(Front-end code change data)
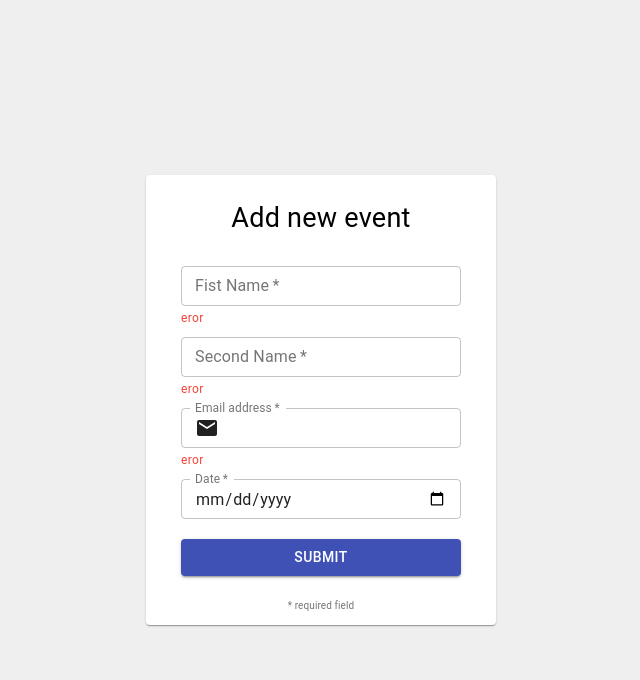
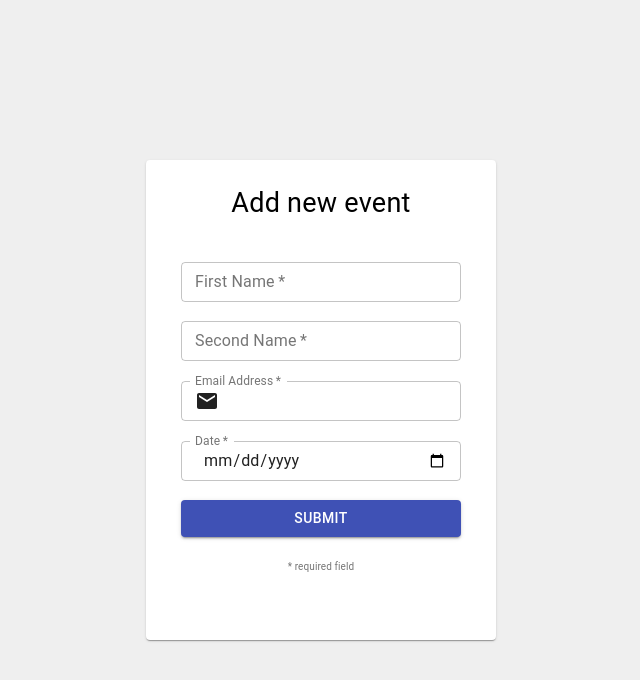
Before and after one commit to MatNaw77/User-Event-Form, a React (Create React App) app in the folder frontend/: page / in a window 1280 px wide. Shown: the top 680 px of the page, without its empty margins (319-959 px from the left). Built offline with nearby package versions, Linux system fonts and the light colour scheme.

Commit message:
frontend finished

```diff
--- a/frontend/package.json
+++ b/frontend/package.json
@@ -5,6 +5,7 @@
   "dependencies": {
     "@material-ui/core": "^4.12.2",
     "@material-ui/icons": "^4.11.2",
+    "@material-ui/lab": "^4.0.0-alpha.60",
     "@material-ui/pickers": "^3.3.10",
     "@testing-library/jest-dom": "^5.14.1",
     "@testing-library/react": "^11.2.7",
--- a/frontend/src/App.js
+++ b/frontend/src/App.js
@@ -1,4 +1,4 @@
-import EventForm from "./Components/EventForm/EventForm";
+import EventForm from './Components/EventForm/EventForm';
 
 function App() {
   return (
--- a/frontend/src/Components/EventForm/EventForm.js
+++ b/frontend/src/Components/EventForm/EventForm.js
@@ -1,94 +1,115 @@
 import {
   Paper,
   Grid,
-  TextField,
   FormControl,
   FormLabel,
-  InputAdornment,
   Button,
   Container,
-  FormHelperText,
-} from "@material-ui/core";
-import { useStyles } from "./styles";
-import React from "react";
-import EmailIcon from "@material-ui/icons/Email";
+  CircularProgress,
+} from '@material-ui/core';
+import { useStyles } from './styles';
+import { useState } from 'react';
+import EmailInput from './controls/EmailInput';
+import TextInput from './controls/TextInput';
+import DatePicker from './controls/DatePicker';
+import Alert from '@material-ui/lab/Alert';
+import { sendFrom } from '../../functions/sendForm';
+import { grey } from '@material-ui/core/colors';
+
+const initialValues = {
+  firstName: '',
+  secondName: '',
+  email: '',
+  date: '',
+}
 
 export default function EventForm() {
   const classes = useStyles();
-  const [date, setDate] = React.useState(new Date());
+  const [values, setValues] = useState(initialValues);
+  const [errors, setErrors] = useState({});
+  const [result, setResult] = useState(1);
+  const [loading, setLoading] = useState(false);
 
-  const handleDateChange = (event) => {
+  const validate = () => {
+    let temp = {
+      firstName: values.firstName ? '': 'This field is required.',
+      secondName: values.secondName ? '': 'This field is required.',
+      email: (/^$|.+@.+..+/).test(values.email) ? '': 'Email is not valid.',
+      date: values.date ? '': 'This field is required.',
+    };
 
-    setDate(event.target.value);
-    console.log(event.target.value);
-  };
+    setErrors({
+      ...temp
+    });
 
-  const handleSubmit = () => {
-    console.log("wyslij");
+    return Object.values(temp).every(x => x === '');
+  }
+
+  const handleInputChange = (event) => {
+    const {name, value} = event.target;
+    setValues({
+      ...values,
+      [name]: value
+    });
+    console.log(values);
+  }
+
+  const handleSubmit = (event) => {
+    event.preventDefault();
+    if (validate()){
+      setLoading(true);
+      sendFrom(values, setLoading);
+      setResult(3);
+    }
   };
 
   return (
     <Grid container className={classes.root}>
       <Paper className={classes.paper}>
         <Container fixed>
-          <FormControl margin="normal">
+          <FormControl margin='normal'>
             <FormLabel className={classes.header}>Add new event</FormLabel>
-            <TextField
-              size="small"
-              required
-              className={classes.textField}
-              id="firstName"
-              label="Fist Name"
-              variant="outlined"
+            <TextInput
+                name='firstName'
+                label='First Name'
+                value={values.firstName}
+                onChange={handleInputChange}
+                error={errors.firstName}
             />
-            <FormHelperText error>eror</FormHelperText>
-            <TextField
-              size="small"
-              required
-              className={classes.textField}
-              id="secondName"
-              label="Second Name"
-              variant="outlined"
+            <TextInput
+                name='secondName'
+                label='Second Name'
+                value={values.secondName}
+                onChange={handleInputChange}
+                error={errors.secondName}
             />
-            <FormHelperText error>eror</FormHelperText>
-            <TextField
-              required
-              size="small"
-              className={classes.textField}
-              id="email"
-              variant="outlined"
-              label="Email address"
-              InputProps={{
-                startAdornment: (
-                  <InputAdornment position="start">
-                    <EmailIcon />
-                  </InputAdornment>
-                ),
-              }}
+            <EmailInput
+                name='email'
+                label='Email Address'
+                value={values.email}
+                onChange={handleInputChange}
+                error={errors.email}
             />
-            <FormHelperText error>eror</FormHelperText>
-            <TextField
-              required
-              id="date"
-              size="small"
-              label="Date"
-              type="date"
-              onChange={handleDateChange}
-              variant="outlined"
-              className={classes.textField}
-              InputLabelProps={{
-                shrink: true,
-              }}
+            <DatePicker
+                name='date'
+                label='Date'
+                value={values.date}
+                onChange={handleInputChange}
+                error={errors.date}
             />
             <Button
-              type="submit"
-              variant="contained"
-              color="primary"
+              type='submit'
+              variant='contained'
+              color='primary'
               className={classes.button}
               onClick={handleSubmit}
             >
               Submit
+              {loading && <CircularProgress size={24} style={{ color: grey[500] }}/>}
             </Button>
+            {result === 2 && <Alert severity="error">An error occured during adding to database!</Alert>}
+            {result === 3 && <Alert severity="success">An event has been added to database!</Alert>}
+
             <FormLabel className={classes.footer}>* required field</FormLabel>
           </FormControl>
         </Container>
--- /dev/null
+++ b/frontend/src/Components/EventForm/controls/DatePicker.js
@@ -0,0 +1,27 @@
+import { TextField,   InputAdornment, } from '@material-ui/core';
+import { useStyles } from '../styles';
+
+export default function DatePicker ({name, label, value, error, onChange }) {
+    const classes = useStyles();
+
+    return (
+        <TextField
+            required
+            size='small'
+            type='date'
+            variant='outlined'
+            className={classes.textField}
+            name={name}
+            id={name}
+            label={label}
+            value={value}
+            onChange={onChange}
+            InputProps={{
+                startAdornment: (
+                    <InputAdornment position='start'/>
+                ),
+            }}
+            {...(error && {error:true,helperText:error})}
+        />
+    );
+}
--- /dev/null
+++ b/frontend/src/Components/EventForm/controls/EmailInput.js
@@ -0,0 +1,29 @@
+import { TextField,   InputAdornment, } from '@material-ui/core';
+import { useStyles } from '../styles';
+import EmailIcon from '@material-ui/icons/Email';
+
+export default function EmailInput ({name, label, value, error, onChange }) {
+    const classes = useStyles();
+
+    return (
+        <TextField
+            required
+            size='small'
+            variant='outlined'
+            className={classes.textField}
+            name={name}
+            id={name}
+            label={label}
+            value={value}
+            onChange={onChange}
+            InputProps={{
+                startAdornment: (
+                    <InputAdornment position='start'>
+                        <EmailIcon />
+                    </InputAdornment>
+                ),
+            }}
+            {...(error && {error:true,helperText:error})}
+        />
+    );
+}
--- /dev/null
+++ b/frontend/src/Components/EventForm/controls/TextInput.js
@@ -0,0 +1,22 @@
+import { TextField } from '@material-ui/core';
+import { useStyles } from '../styles';
+
+export default function TextInput ({name, label, error=null, value, onChange }) {
+    const classes = useStyles();
+
+    return (
+        <TextField
+            required
+            size='small'
+            variant='outlined'
+            className={classes.textField}
+            name={name}
+            id={name}
+            label={label}
+            value={value}
+            onChange={onChange}
+            {...(error && {error:true,helperText:error})}
+        />
+
+    );
+}
--- a/frontend/src/Components/EventForm/styles.js
+++ b/frontend/src/Components/EventForm/styles.js
@@ -1,42 +1,38 @@
-import { makeStyles } from "@material-ui/core/styles";
+import { makeStyles } from '@material-ui/core/styles';
 
-const useStyles = makeStyles((theme) => ({
+const useStyles = makeStyles( () => ({
   root: {
     flexGrow: 10,
-    height: "100vh",
-    justifyContent: "center",
-    alignItems: "center",
+    height: '100vh',
+    justifyContent: 'center',
+    alignItems: 'center',
   },
   paper: {
-    minHeight: "450px",
-    minWidth: "350px",
-    height: "55%",
-    width: "20%",
-    textAlign: "center",
+    minHeight: '480px',
+    minWidth: '350px',
+    height: '55%',
+    width: '20%',
+    textAlign: 'center',
   },
   header: {
-    marginTop: "5%",
-    marginBottom: "9%",
+    marginTop: '5%',
+    marginBottom: '9%',
     fontSize: 27,
-    color: "#000",
+    color: '#000',
   },
   footer: {
     fontSize: 10,
-    marginTop: "9%",
+    marginTop: '9%',
   },
 
   textField: {
-    width: "100%",
+    marginTop: '7%',
+  },
 
-    marginTop: "3%",
-  },
   button: {
-    width: "100%",
-    height: "5%",
-    marginTop: "7%",
-    // marginLeft: '1%',
-    // marginRight: '1%',
-    // marginTop: '3%'
+    width: '100%',
+    height: '5%',
+    marginTop: '7%'
   },
 }));
 
--- /dev/null
+++ b/frontend/src/constants/urls.js
@@ -0,0 +1,3 @@
+const URL = 'http://localhost:4000';
+
+export { URL };
--- /dev/null
+++ b/frontend/src/functions/sendForm.js
@@ -0,0 +1,28 @@
+import { URL } from '../constants/urls'
+
+const sendFrom = (data, setLoading) => {
+    let options = {
+        method: 'POST',
+        headers: { 'Content-Type': 'application/json' },
+        body: JSON.stringify({
+            firstName: data.firstName,
+            secondName: data.secondName,
+            email: data.email,
+            date: data.date,
+        })
+    };
+
+    fetch(`${URL}/api/events/add`, options)
+        .then((res) => res.json())
+        .then((res) => {
+            if (res.msg === 'OK'){
+                setLoading(false);
+                return true;
+            } else {
+                setLoading(false);
+                return false;
+            }
+        })
+}
+
+export { sendFrom };
```
Also changed, not shown: 2 other files (tests, documents, lock files or other folders).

# Work request
All lines above in which the word "This" occurs should be identified and copied.

# Response to the exercise
+      firstName: values.firstName ? '': 'This field is required.',
+      secondName: values.secondName ? '': 'This field is required.',
+      date: values.date ? '': 'This field is required.',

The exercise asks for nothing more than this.